According to the CDP, 48 out of 58 cities that responded this year are demonstrating awareness of local climate impacts and are taking crucial steps to make their cities more resilient. London, for example, has estimated that 40 billion pounds of carbon will need to be eliminated from the city’s emissions in order to meet the mayor’s target of reducing the city’s CO2 emissions by 60 percent by 2025. In addition to London, 26 other cities have set greenhouse gas (GHG) emissions targets, with two cities (Melbourne and Copenhagen) aiming for 100 percent emissions reductions by 2030. That’s an ambitious goal! But, how do cities plan on hitting these aggressive targets?

Among the CDP report’s findings, energy efficiency in buildings, reducing transportation emissions, and reducing overall energy consumption are the common themes cited by cities participating in this year’s report. For more information, I encourage you to check out the CDP report to learn how each of the C40 cities plan on cutting GHGs.

This brings to mind a recent Microsoft white paper, "The central role of cloud computing in making cities energy-smart," which discusses how IT can play a role in tackling the carbon footprint of organizations - including government. Specifically, how new technologies such as cloud computing can enable government organizations to vastly improve the efficiency of their existing IT resources, as well as take advantage of alternatives to wasteful, infrastructure-intensive computing.

Beyond improving the efficiency of existing IT systems, technology can also be used to effectively control the overall energy consumption of buildings, which is a top concern among cities. Read about how Microsoft is using powerful analytics to create buildings that are energy smart.
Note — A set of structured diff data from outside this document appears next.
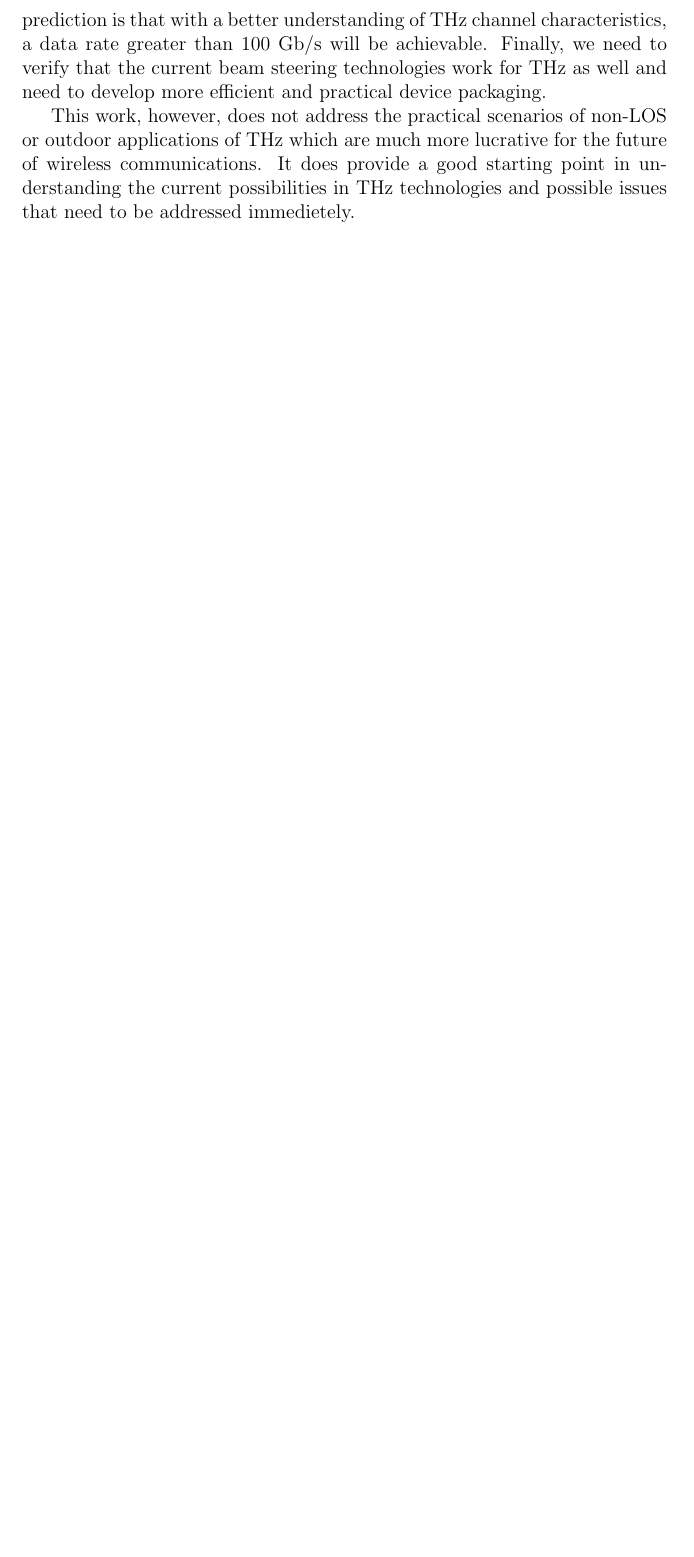
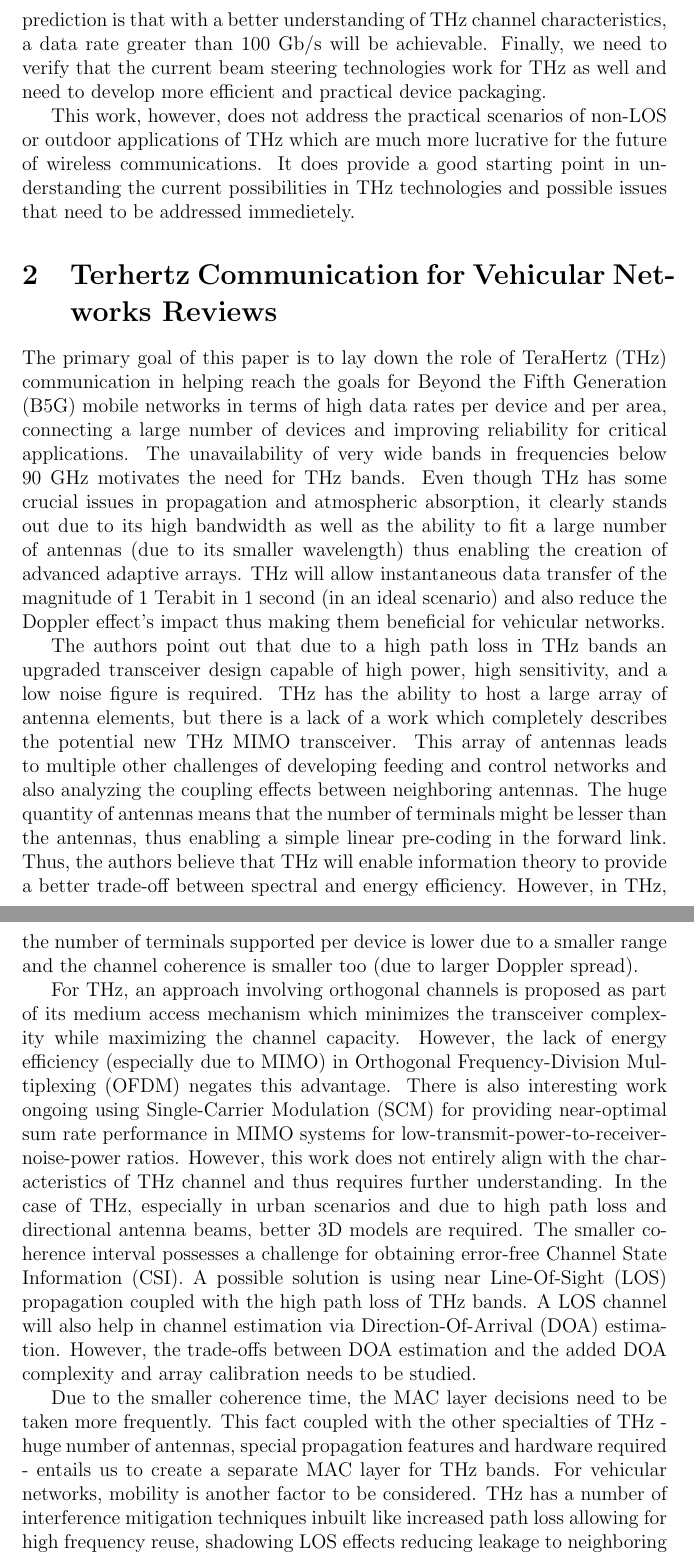
Before and after one commit to thehimalayanleo/Tera-Wiki, a LaTeX document (main.tex): part of page 3 of 3 before the commit and two parts of pages 3 and 4 of 4 after it, the two joined at a grey line, cut so that both start at the same text, the shorter picture padded with empty space. Compiled offline with pdfLaTeX.

Commit message:
Added THz for Vehicular

```diff
--- a/main.tex
+++ b/main.tex
@@ -21,4 +21,16 @@ Indoor applications such as home wireless networks for digital video, "triple-st
 The major conclusion of this work is that for THz communications to be feasible we require a LOS, indoor application which is at a safe distance from astronomical setups to reach a data rate of more than 10 Gb/s. The prediction is that with a better understanding of THz channel characteristics, a data rate greater than 100 Gb/s will be achievable. Finally, we need to verify that the current beam steering technologies work for THz as well and need to develop more efficient and practical device packaging.
 \par
 This work, however, does not address the practical scenarios of non-LOS or outdoor applications of THz which are much more lucrative for the future of wireless communications. It does provide a good starting point in understanding the current possibilities in THz technologies and possible issues that need to be addressed immedietely.
+\section{Terhertz Communication for Vehicular Networks Reviews}
+\par
+The primary goal of this paper is to lay down the role of TeraHertz (THz) communication in helping reach the goals for Beyond the Fifth Generation (B5G) mobile networks in terms of high data rates per device and per area, connecting a large number of devices and improving reliability for critical applications. The unavailability of very wide bands in frequencies below 90 GHz motivates the need for THz bands. Even though THz has some crucial issues in propagation and atmospheric absorption, it clearly stands out due to its high bandwidth as well as the ability to fit a large number of antennas (due to its smaller wavelength) thus enabling the creation of advanced adaptive arrays. THz will allow instantaneous data transfer of the magnitude of 1 Terabit in 1 second (in an ideal scenario) and also reduce the Doppler effect's impact thus making them beneficial for vehicular networks.
+\par
+The authors point out that due to a high path loss in THz bands an upgraded transceiver design capable of high power, high sensitivity, and a low noise figure is required. THz has the ability to host a large array of antenna elements, but there is a lack of a work which completely describes the potential new THz MIMO transceiver. This array of antennas leads to multiple other challenges of developing feeding and control networks and also analyzing the coupling effects between neighboring antennas. The huge quantity of antennas means that the number of terminals might be lesser than the antennas, thus enabling a simple linear pre-coding in the forward link. Thus, the authors believe that THz will enable information theory to provide a better trade-off between spectral and energy efficiency. However, in THz, the number of terminals supported per device is lower due to a smaller range and the channel coherence is smaller too (due to larger Doppler spread).
+\par
+For THz, an approach involving orthogonal channels is proposed as part of its medium access mechanism which minimizes the transceiver complexity while maximizing the channel capacity. However, the lack of energy efficiency (especially due to MIMO) in Orthogonal Frequency-Division Multiplexing (OFDM) negates this advantage. There is also interesting work ongoing using Single-Carrier Modulation (SCM) for providing near-optimal sum rate performance in MIMO systems for low-transmit-power-to-receiver-noise-power ratios. However, this work does not entirely align with the characteristics of THz channel and thus requires further understanding. In the case of THz, especially in urban scenarios and due to high path loss and directional antenna beams, better 3D models are required. The smaller coherence interval possesses a challenge for obtaining error-free Channel State Information (CSI).  A possible solution is using near Line-Of-Sight (LOS) propagation coupled with the high path loss of THz bands. A LOS channel will also help in channel estimation via Direction-Of-Arrival (DOA) estimation. However, the trade-offs between DOA estimation and the added DOA complexity and array calibration needs to be studied.
+\par
+Due to the smaller coherence time, the MAC layer decisions need to be taken more frequently. This fact coupled with the other specialties of THz - huge number of antennas, special propagation features and hardware required - entails us to create a separate MAC layer for THz bands. For vehicular networks, mobility is another factor to be considered. THz has a number of interference mitigation techniques inbuilt like increased path loss allowing for high frequency reuse, shadowing LOS effects reducing leakage to neighboring cells, large spectrum availability and beamforming along with high spatial selectivity reduces the probability of interference. However, in THz, the interference possibilities arise in high gain beam steering (especially for full frequency reuse cases) and physical blockage and these might be solved via the large degrees of freedom available in massive MIMO (\emph{i.e., } using subspace-based and interference alignment techniques).
+\par
+The work states the importance of Random Matrix Theory (RMT) for mathematical analysis in THz since its used significantly in MIMO communications. THz could also potentially replace wired back-hauls especially in locations where wired connections are costly and tough to maintain. Using beam steering they could potentially provide a backhaul to multiple stations.
+
 \end{document}
```
Also changed, not shown: main.pdf.
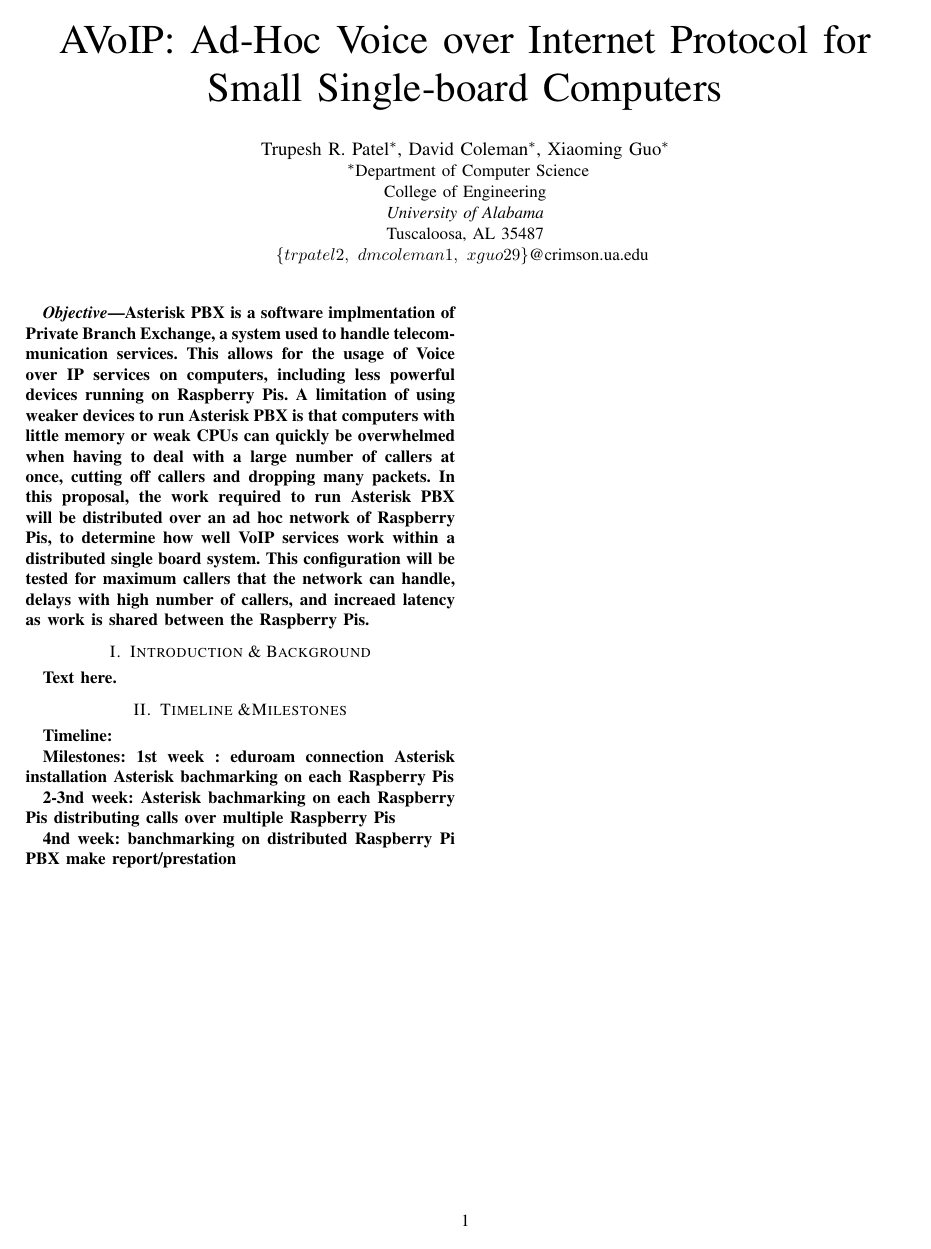
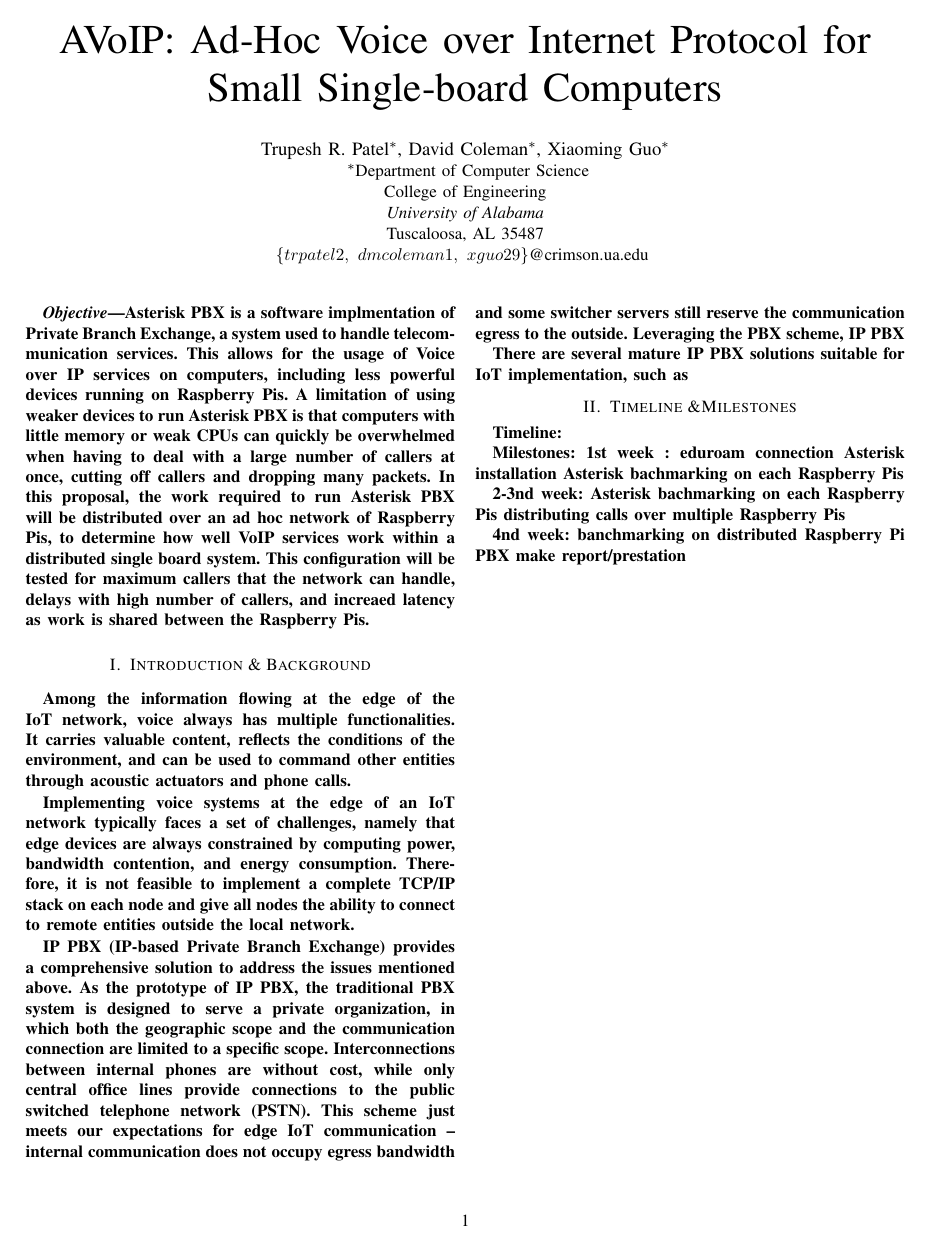
Before and after one commit to TrupeshKumarPatel/IoT_RaspberryPi, a LaTeX paper (project_proposal/main_page.tex, which reads project_proposal/introduction.tex): page 2 of 2. Compiled offline with pdfLaTeX.

Commit message:
Introduction added
Xiaoming
Haven't finished.
The outline is as follows:
1. Introduce importance of voice in IoT
2. Challenges in voice system in edge IoT
3. IP PBX and PBX scheme
4. Asterisk PBX

```diff
--- a/project_proposal/introduction.tex
+++ b/project_proposal/introduction.tex
@@ -1,2 +1,9 @@
 \section{Introduction \& Background}	\label{sec:introduction-background}
-	Text here.
+
+Among the information flowing at the edge of the IoT network, voice always has multiple functionalities. It carries valuable content, reflects the conditions of the environment, and can be used to command other entities through acoustic actuators and phone calls.
+
+Implementing voice systems at the edge of an IoT network typically faces a set of challenges, namely that edge devices are always constrained by computing power, bandwidth contention, and energy consumption. Therefore, it is not feasible to implement a complete TCP/IP stack on each node and give all nodes the ability to connect to remote entities outside the local network.
+
+IP PBX (IP-based Private Branch Exchange) provides a comprehensive solution to address the issues mentioned above. As the prototype of IP PBX, the traditional PBX system is designed to serve a private organization, in which both the geographic scope and the communication connection are limited to a specific scope. Interconnections between internal phones are without cost, while only central office lines provide connections to the public switched telephone network (PSTN). This scheme just meets our expectations for edge IoT communication -- internal communication does not occupy egress bandwidth and some switcher servers still reserve the communication egress to the outside. Leveraging the PBX scheme, IP PBX
+
+There are several mature IP PBX solutions suitable for IoT implementation, such as
```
The need for cities to become more sustainable is not only a climate issue. There also are many economic incentives tied to environmental sustainability. Job creation, lower energy costs and economic development are all tangible outcomes that cities stand to benefit from. On the flip side, as energy costs and GHG emissions continue to increase along with city populations, cities that fail to become energy-smart are at risk of becoming too expensive to compete economically. Through the use of IT, city governments can accelerate their progress toward greater energy efficiency, enabling them to support economic growth and quality of life for generations to come.

Have a comment or opinion on this post? Let me know @Microsoft_Gov. Have a question for the author? Please e-mail us at ongovernment@microsoft.com.

Michele Bedford Thistle
Business Manager, Government, National Security, and International Organizations, Worldwide Public Sector

Microsoft on Government Blog

About the Author

Michele Bedford Thistle | Business Manager, Government, National Security, and International Organizations, Worldwide Public Sector

Michele is focused on sharing stories from government customers creating real impact for citizens, employees, economies, and students. She joined the worldwide team from Microsoft Canada, where she was also marketing lead for several technology start-ups.